Dark Ages

Tomorrow, I’m leaving for a week away in Newcastle. It’s where I grew up and most of my family is still there so I try to go back at least once or twice a year to visit. It’s always strange. It doesn’t feel like going back home – it hasn’t been my home for well over a decade now, and I don’t have any particularly fond memories tied too closely to place or locale – but there is a certain inevitable nostalgia about any time spent there. Stuff that’s changed, stuff that hasn’t. Stuff about me that’s changed, and stuff that really hasn’t. For better or worse.

Anyway. For practical purposes, a visit to Newcastle for me means very limited internet access. This is primarily because I’m staying with my mother and she does not have an internet account at home (“I can do anything I need to from work, Kirstyn.”) She also lives in Maitland (about 40 minutes further up the Hunter River from Newcastle) and at last check there is still no local internet cafe. Five billion and one “antique” shops, but no bloody public broadband. So I take my laptop with its cruddy 56K inbuilt modem that only gets used in desperate times such as these, and dial up every couple of days to check my email which is about all my patience can stand.

Usually, I try to view the whole thing as one of those fabled retreats from technology which are meant to be so good for the soul. Usually it sort of works. I realise that I don’t actually *need* to have the internet at my beck and call, and I do feel a little clearer of mind after being unplugged for a week or so.

But right now, for various reasons, I do not want to leave the internet behind. I’m dreading being cut off from certain things, certain people. I’m already having withdrawal symptoms and minor pangs of anxiety. It’s not good. Last week, I seriously considered buying an iPhone. Cause, you know, I need to have 24/7 access. To everything. And everyone. Need it.

*sigh*

Welcome to the 21st Century, McDermott. Now, when do we get those implants?

You know you read too much True Crime when …

… you’re walking through an underground shopping centre car park and a guy in a wheelchair, his left leg right angled and bristling with one of those metal pins-and-braces deals they put on for really bad injuries, calls out to you as you approach and asks if you can help him get his chair into the back of his station wagon, and you find yourself keeping a subtle but minimum safe distance while surreptitiously inspecting said pins to make sure they actually do go all the way into his leg, and that the awful knee-to-ankle scar is real and not made from latex, before saying, "Sure, no problem at all."

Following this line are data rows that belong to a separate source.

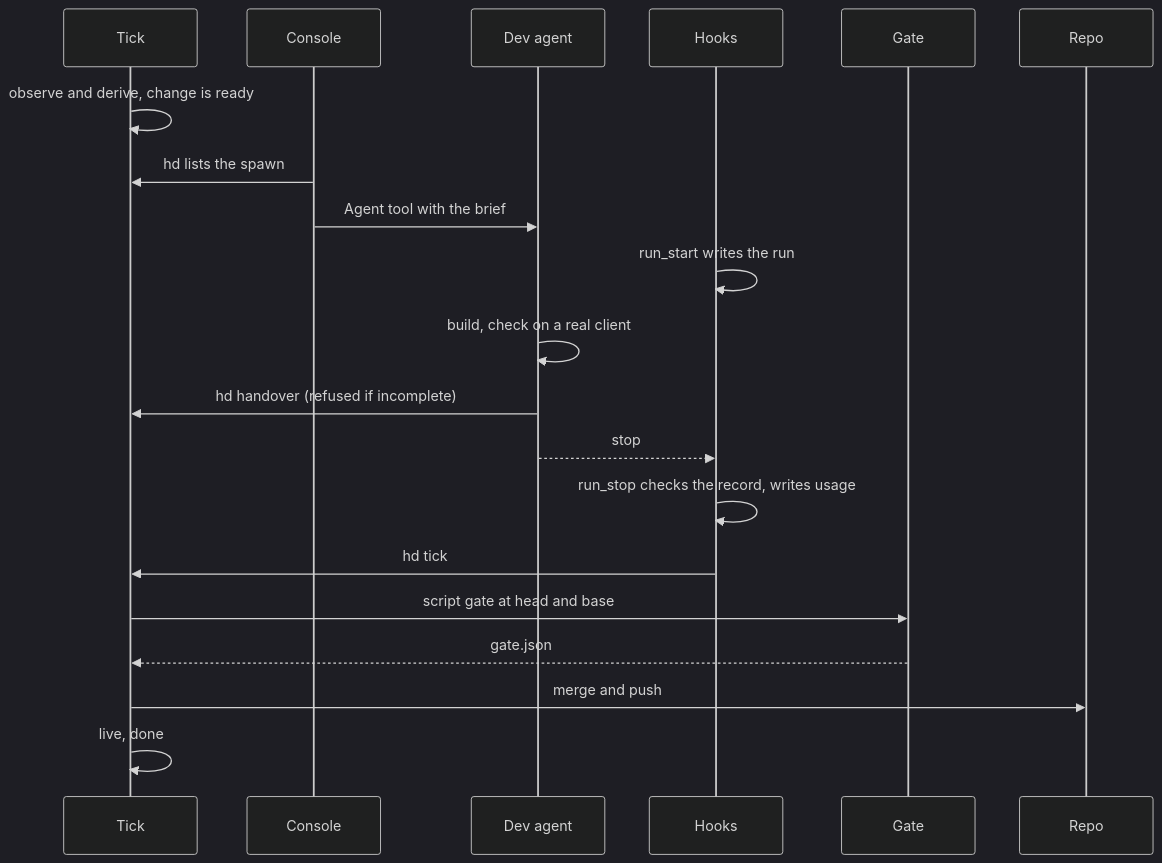
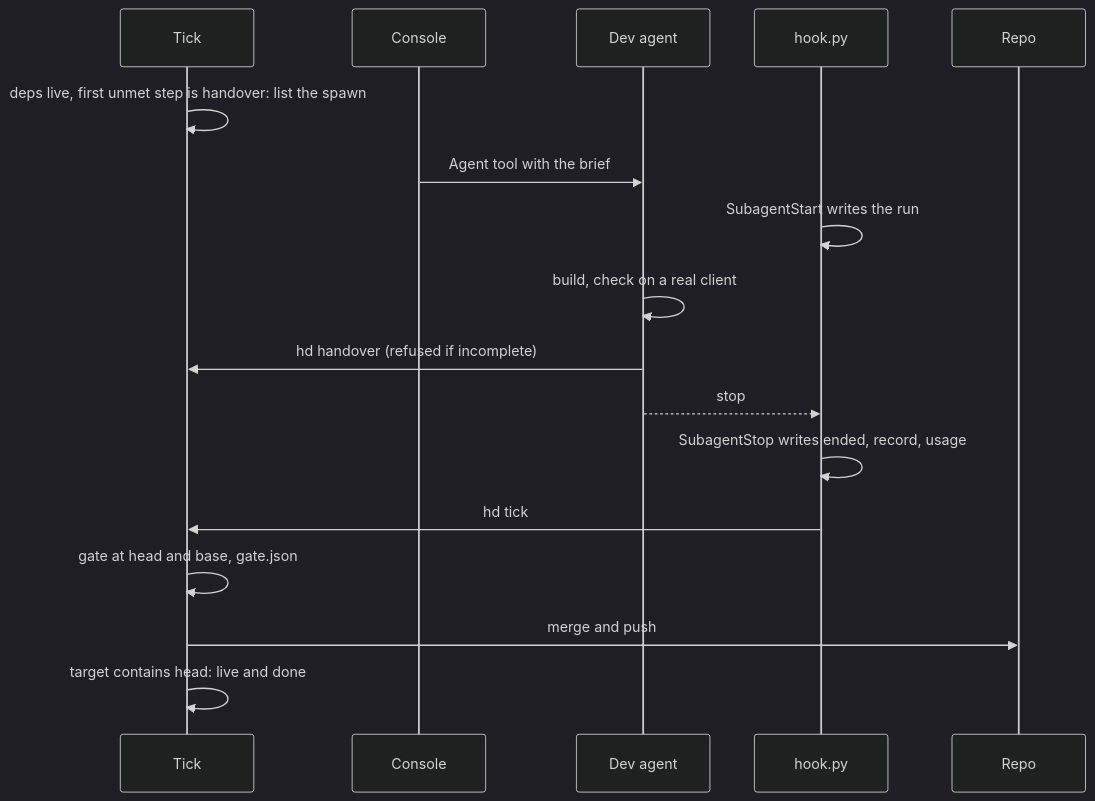
Before and after one commit to AlexPerrin/osrs-harness: the third of 6 diagrams in docs/ARCHITECTURE.md, drawn with Mermaid (dark theme). The commit also changed other lines of this file and 3 other files, not shown here.

First line of the commit message:
docs: v7 derived from first principles; one mechanism (step lists); PROPOSAL for review

````diff
--- a/docs/ARCHITECTURE.md
+++ b/docs/ARCHITECTURE.md
@@ -275,22 +219,19 @@
 ```mermaid
 sequenceDiagram
   participant T as Tick
   participant C as Console
   participant D as Dev agent
-  participant H as Hooks
-  participant G as Gate
+  participant H as hook.py
   participant R as Repo
-  T->>T: observe and derive, change is ready
-  C->>T: hd lists the spawn
+  T->>T: deps live, first unmet step is handover: list the spawn
   C->>D: Agent tool with the brief
-  H->>H: run_start writes the run
+  H->>H: SubagentStart writes the run
   D->>D: build, check on a real client
   D->>T: hd handover (refused if incomplete)
   D-->>H: stop
-  H->>H: run_stop checks the record, writes usage
+  H->>H: SubagentStop writes ended, record, usage
   H->>T: hd tick
-  T->>G: script gate at head and base
-  G-->>T: gate.json
+  T->>T: gate at head and base, gate.json
   T->>R: merge and push
-  T->>T: live, done
+  T->>T: target contains head: live and done
 ```
````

Just in case, you know, he’s trying to pull a Ted Bundy on your arse.

So you help him with his crutches and fold away his chair and close the back of his station wagon for him, learning all the while how he was down from far north Queensland on holidays, only he had a motorcycle accident, and now there is a bone infection, and so he’s stuck here in Melbourne for at least three more months with the stupid wheelchair that’s too heavy for him to get in and out of his car easily on his own.

And he thanks you and says, "It good to know there are still nice people in the world." And you smile and wish him as speedy a recovery as possible, and walk away feeling good but still mentally tallying up the good samaritan points (which surely must offset some of the wicked things you’ve done, or are planning to do), andrealise that here you are all dressed in black in the height of Melbourne summer, wearing your I Killed Amanda Palmer t-shirt no less, stalking through an underground car park in your sunglasses and boots, and maybe the poor helpless guy in the wheelchair was just a little trepidatious about asking for your help.

Just in case, you know, you mugged him for his groceries or something instead.

But yes, it is good to know there are still nice people in the world. Get well soon, broken leg dude. Hope you make it back home before winter.